Founded in 1947 by Herb Abrahamson and Ahmet Ertegun, Atlantic Records went on to become one of the most successful independent record companies in the history of music by challenging the economic dominance and musical hegemony of the major record labels in the 1950s. Ertegun and Abrahamson were music lovers who wanted to record the blues and gospel music that was ignored by the major labels. Their taste in rhythm and blues music just happened to coincide with the growing appetite for these records by white teenagers and their parents. Atlantic signed many rhythm and blues artists (such as Big Joe Turner) who made important contributions to what was later called rock 'n' roll.
In the 1960s Atlantic broadened its base in African American music, especially soul music, and made it accessible to the larger white mainstream audience. Its leading record producer—Jerry Wexler—moved many sessions to Muscle Shoals, Alabama where he produced a string of hits for singers such as Aretha Franklin and Wilson Pickett. In 1967 Warner Brothers took over the label.
Gillett, Charlie. Making Tracks: The Story of Atlantic Records. London, Souvenir, 1988.
Wexler, Jerry, and David Ritz.
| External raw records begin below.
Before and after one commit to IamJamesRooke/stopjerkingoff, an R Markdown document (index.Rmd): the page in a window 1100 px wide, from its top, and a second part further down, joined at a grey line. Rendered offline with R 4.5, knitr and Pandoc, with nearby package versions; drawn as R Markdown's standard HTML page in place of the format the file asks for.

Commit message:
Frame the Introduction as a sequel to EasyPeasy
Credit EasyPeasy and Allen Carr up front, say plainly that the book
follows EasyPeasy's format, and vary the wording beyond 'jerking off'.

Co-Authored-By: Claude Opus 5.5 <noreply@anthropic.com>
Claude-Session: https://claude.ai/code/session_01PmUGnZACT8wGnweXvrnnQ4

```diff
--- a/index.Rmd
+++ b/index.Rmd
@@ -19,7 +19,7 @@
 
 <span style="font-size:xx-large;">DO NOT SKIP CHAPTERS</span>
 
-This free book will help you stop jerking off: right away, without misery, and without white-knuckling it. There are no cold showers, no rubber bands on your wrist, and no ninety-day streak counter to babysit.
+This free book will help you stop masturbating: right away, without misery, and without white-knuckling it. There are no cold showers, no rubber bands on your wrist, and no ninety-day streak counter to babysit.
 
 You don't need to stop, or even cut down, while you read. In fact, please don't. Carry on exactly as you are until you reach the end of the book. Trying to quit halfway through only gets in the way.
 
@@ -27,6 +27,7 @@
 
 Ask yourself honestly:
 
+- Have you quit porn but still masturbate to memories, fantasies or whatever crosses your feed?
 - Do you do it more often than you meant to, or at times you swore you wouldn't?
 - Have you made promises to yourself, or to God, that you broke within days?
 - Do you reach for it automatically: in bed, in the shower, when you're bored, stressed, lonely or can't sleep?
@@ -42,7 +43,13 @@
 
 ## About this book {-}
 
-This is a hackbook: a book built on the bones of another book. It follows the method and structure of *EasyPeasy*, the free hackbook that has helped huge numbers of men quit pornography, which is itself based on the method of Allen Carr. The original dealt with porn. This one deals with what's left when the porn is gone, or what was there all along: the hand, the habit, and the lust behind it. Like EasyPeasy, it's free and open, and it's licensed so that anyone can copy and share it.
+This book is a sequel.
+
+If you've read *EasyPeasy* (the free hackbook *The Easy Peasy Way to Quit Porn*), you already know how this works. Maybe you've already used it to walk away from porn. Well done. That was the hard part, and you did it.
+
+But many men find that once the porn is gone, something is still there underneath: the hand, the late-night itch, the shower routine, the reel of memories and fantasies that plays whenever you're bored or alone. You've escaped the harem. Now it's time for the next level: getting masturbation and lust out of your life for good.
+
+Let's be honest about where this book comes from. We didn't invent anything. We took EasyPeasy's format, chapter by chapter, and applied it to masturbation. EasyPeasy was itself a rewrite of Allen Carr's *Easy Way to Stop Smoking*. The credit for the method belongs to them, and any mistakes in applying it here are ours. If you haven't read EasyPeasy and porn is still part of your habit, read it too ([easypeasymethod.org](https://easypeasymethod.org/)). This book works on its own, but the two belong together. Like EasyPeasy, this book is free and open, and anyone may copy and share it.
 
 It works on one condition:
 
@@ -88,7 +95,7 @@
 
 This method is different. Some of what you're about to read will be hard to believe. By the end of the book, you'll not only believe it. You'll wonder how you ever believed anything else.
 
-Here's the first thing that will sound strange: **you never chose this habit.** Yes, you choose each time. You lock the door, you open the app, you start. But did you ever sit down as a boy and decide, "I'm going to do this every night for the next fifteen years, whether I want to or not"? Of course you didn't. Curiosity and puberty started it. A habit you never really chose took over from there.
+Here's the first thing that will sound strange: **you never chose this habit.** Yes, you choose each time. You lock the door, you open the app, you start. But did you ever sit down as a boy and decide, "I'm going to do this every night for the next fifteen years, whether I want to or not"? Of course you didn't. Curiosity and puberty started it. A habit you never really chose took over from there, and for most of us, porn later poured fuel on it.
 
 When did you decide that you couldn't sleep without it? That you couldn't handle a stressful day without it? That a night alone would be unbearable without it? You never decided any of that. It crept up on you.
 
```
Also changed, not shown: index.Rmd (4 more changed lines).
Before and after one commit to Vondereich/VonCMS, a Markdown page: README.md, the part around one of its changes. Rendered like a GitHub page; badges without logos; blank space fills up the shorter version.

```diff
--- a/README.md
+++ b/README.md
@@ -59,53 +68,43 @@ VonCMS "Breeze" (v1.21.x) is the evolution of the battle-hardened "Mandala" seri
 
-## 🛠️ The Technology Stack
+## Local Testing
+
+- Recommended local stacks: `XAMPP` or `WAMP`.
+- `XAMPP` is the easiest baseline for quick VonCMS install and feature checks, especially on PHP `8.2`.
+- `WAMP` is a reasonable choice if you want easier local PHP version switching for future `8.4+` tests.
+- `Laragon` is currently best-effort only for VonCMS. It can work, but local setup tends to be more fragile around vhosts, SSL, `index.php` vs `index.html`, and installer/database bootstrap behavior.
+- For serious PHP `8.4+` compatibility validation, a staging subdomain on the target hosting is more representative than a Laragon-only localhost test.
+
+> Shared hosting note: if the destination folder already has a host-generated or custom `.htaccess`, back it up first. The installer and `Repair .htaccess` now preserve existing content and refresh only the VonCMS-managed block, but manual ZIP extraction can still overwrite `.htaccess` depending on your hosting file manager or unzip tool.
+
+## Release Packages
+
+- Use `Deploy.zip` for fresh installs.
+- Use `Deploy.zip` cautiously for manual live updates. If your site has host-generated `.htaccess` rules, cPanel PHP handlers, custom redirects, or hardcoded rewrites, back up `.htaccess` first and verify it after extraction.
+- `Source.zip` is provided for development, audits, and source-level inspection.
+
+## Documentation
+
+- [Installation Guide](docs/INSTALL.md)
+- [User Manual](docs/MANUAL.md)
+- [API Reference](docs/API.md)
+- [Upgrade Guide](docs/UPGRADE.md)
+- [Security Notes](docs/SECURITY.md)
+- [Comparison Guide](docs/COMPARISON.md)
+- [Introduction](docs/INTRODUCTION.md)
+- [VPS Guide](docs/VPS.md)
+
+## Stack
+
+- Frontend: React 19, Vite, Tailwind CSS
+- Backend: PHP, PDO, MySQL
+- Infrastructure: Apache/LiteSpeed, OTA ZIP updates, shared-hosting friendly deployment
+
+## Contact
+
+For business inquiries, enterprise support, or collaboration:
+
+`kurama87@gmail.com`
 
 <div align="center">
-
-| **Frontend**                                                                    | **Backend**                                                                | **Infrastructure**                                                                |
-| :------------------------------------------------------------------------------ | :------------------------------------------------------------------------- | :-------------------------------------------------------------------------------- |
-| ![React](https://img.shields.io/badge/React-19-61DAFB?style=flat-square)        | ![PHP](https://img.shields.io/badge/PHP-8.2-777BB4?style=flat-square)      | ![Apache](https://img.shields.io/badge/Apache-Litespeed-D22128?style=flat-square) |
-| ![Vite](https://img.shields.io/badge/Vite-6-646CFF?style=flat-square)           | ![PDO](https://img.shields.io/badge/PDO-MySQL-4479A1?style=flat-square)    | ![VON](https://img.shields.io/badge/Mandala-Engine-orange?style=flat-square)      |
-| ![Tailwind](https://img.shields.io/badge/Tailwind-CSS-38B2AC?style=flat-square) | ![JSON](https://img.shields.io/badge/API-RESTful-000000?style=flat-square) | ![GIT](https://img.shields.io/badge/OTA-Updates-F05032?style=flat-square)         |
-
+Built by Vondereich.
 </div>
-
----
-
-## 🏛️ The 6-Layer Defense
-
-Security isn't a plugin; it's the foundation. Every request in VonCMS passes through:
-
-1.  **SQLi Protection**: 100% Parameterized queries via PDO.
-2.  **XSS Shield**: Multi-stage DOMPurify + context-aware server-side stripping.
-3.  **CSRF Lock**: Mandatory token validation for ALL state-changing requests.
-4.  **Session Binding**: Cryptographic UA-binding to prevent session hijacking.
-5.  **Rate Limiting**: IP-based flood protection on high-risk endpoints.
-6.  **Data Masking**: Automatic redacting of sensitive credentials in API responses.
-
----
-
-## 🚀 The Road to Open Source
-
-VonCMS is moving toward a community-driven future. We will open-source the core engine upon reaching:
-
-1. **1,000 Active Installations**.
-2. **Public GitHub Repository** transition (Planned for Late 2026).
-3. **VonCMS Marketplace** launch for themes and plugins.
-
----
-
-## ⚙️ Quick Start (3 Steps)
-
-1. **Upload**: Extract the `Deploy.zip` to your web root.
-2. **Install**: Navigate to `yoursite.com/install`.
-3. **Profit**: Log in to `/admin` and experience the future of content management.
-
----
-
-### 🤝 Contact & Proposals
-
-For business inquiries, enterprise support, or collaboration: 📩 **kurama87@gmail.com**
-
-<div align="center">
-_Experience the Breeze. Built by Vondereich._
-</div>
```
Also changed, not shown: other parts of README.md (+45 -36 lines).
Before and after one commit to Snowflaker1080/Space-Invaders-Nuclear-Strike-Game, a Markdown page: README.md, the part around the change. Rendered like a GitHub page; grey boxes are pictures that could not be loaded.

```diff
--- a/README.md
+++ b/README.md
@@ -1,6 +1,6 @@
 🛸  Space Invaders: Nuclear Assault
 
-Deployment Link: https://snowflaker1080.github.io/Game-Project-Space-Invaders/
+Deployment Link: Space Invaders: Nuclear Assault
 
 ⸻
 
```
Rhythm and the Blues: A Life in American Music. New York, St Martins, 1994.